Gordon-Levitt keeps pushing the movie further and deeper until it achieves astonishing emotional complexity — and not astonishing because of who made it (although there is that). It's that America is suffering a man crisis (we're running out of good, manly ones!) and Don Jon acknowledges and addresses male infantilization and misogyny without congratulating itself for that. The movie is an argument for how we got a particular kind of misogynist savage (for once, it's not mom; it's Tony Danza) and how it's not the expected conjugal domestication that tames him, it's vulnerability. This is a sexy movie about love and how to make it. (The simple adjustment of one character's hair is one of the most powerful romantic gestures I've seen in a movie. It's also hot.)
This is as much a film about women's issues as it is men's. And it's possible that certain bros who show up for Gordon-Levitt's tutorial will learn something about sharing and self-examination. It's also possible that from all this truth and tenderness they'll extract a ploy to get laid. Either way, the movie is a triumph.
Thanks for Sharing, directed by Stuart Blumberg
Of course, Jon's porn addiction doesn't seem like much of an addiction. If he white-knuckles his way to sobriety, there's a lot of tape on his knuckles. But were he to quit the accepted way, he might have wound up in one of the group sessions in Thanks for Sharing. This is a romantic dramedy about the day-to-day lives of sex addicts, and if there's ambition here, it comes from turning disturbing material cute. For an hour or so, you don't mind.

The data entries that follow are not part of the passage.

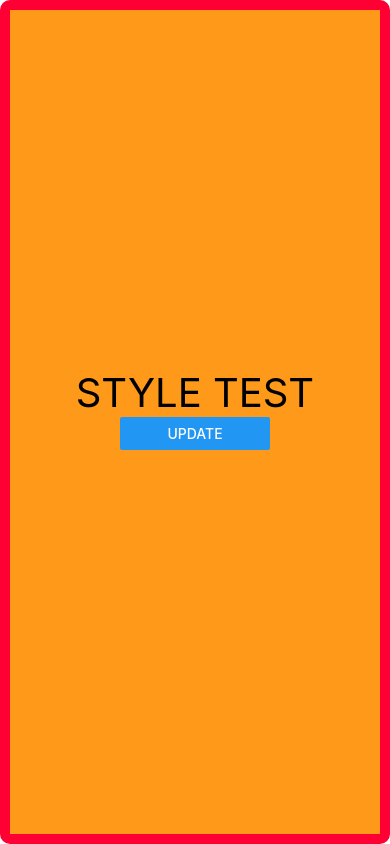
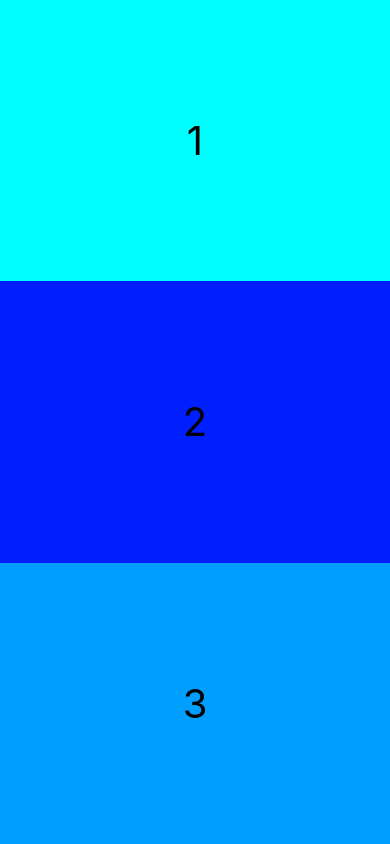
Before and after one commit to enrick-dev/study-app-React-Native, a React Native app: screen / in a window 390 px wide. Built offline with nearby package versions, Linux system fonts and the light colour scheme.

Commit message:
Responsive UI with Flexbox

```diff
--- a/App.js
+++ b/App.js
@@ -10,9 +10,14 @@ const App = () => {
 
   return (
     <View style={styles.body}>
-      <Text style={styles.text}>{name}</Text>
-      <View style={styles.button}>
-        <Button title="Update" onPress={onClickHandler} />
+      <View style={styles.view1}>
+        <Text style={styles.text}>1</Text>
+      </View>
+      <View style={styles.view2}>
+        <Text style={styles.text}>2</Text>
+      </View>
+      <View style={styles.view3}>
+        <Text style={styles.text}>3</Text>
       </View>
     </View>
   );
@@ -21,22 +26,34 @@ const App = () => {
 const styles = StyleSheet.create({
   body: {
     flex: 1,
-    backgroundColor: '#ff9919',
+    flexDirection: 'column',
+    backgroundColor: '#fff234',
+    alignItems: 'stretch',
+    justifyContent: 'center',
+  },
+  view1: {
+    flex: 1,
+    backgroundColor: '#00ffff',
     alignItems: 'center',
     justifyContent: 'center',
-    borderWidth: 10,
-    borderColor: '#ff0034',
-    borderRadius: 10,
+  },
+  view2: {
+    flex: 1,
+    backgroundColor: '#001fff',
+    alignItems: 'center',
+    justifyContent: 'center',
+  },
+  view3: {
+    flex: 1,
+    backgroundColor: '#009fff',
+    alignItems: 'center',
+    justifyContent: 'center',
   },
   text: {
     color: '#000',
     fontSize: 40,
     textTransform: 'uppercase',
   },
-  button: {
-    width: 150,
-    height: 60,
-  }
 });
 
 export default App;
```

The movie focuses on three New Yorkers, played by Tim Robbins, Mark Ruffalo, and Josh Gad. Each man is at a different stage of recovery (Robbins sponsors Ruffalo; Ruffalo sponsors Gad), and the suspense is generated by whether they'll be able to stay on the wagon.
Ruffalo starts seeing Gwyneth Paltrow, a breast cancer survivor who has a no-addicts policy. Robbins and his wife (Joely Richardson) are coping with the return of their addict son (Patrick Fugit). And Gad happens to have mommy issues. The film bops along, manufacturing scenarios that come to an automatic head. Stuart Blumberg directed and co-wrote this movie (he also co-wrote The Kids Are Alright), and you get the sense that he was taken with how addicts talk among themselves. The group meetings are always the strongest scenes in the film; most of the other dialogue is bad banter.
Eventually, the weak comedy dissipates and the film turns dark, and you realize the early scenes are actually insufferable. They seem falsely happy. Even though that transition doesn't improve the writing (is everyone really threatening to fall off the wagon at the same time?), it does give every performance — including a good, loose one by Alecia Moore, a.k.a. Pink — somewhere honest to go. Fugit is especially ferocious with a part that seemed like a device. The candor in this film has such a serious kick that you don't know why Blumberg wastes so much time trying to get us to laugh at it. It's not funny.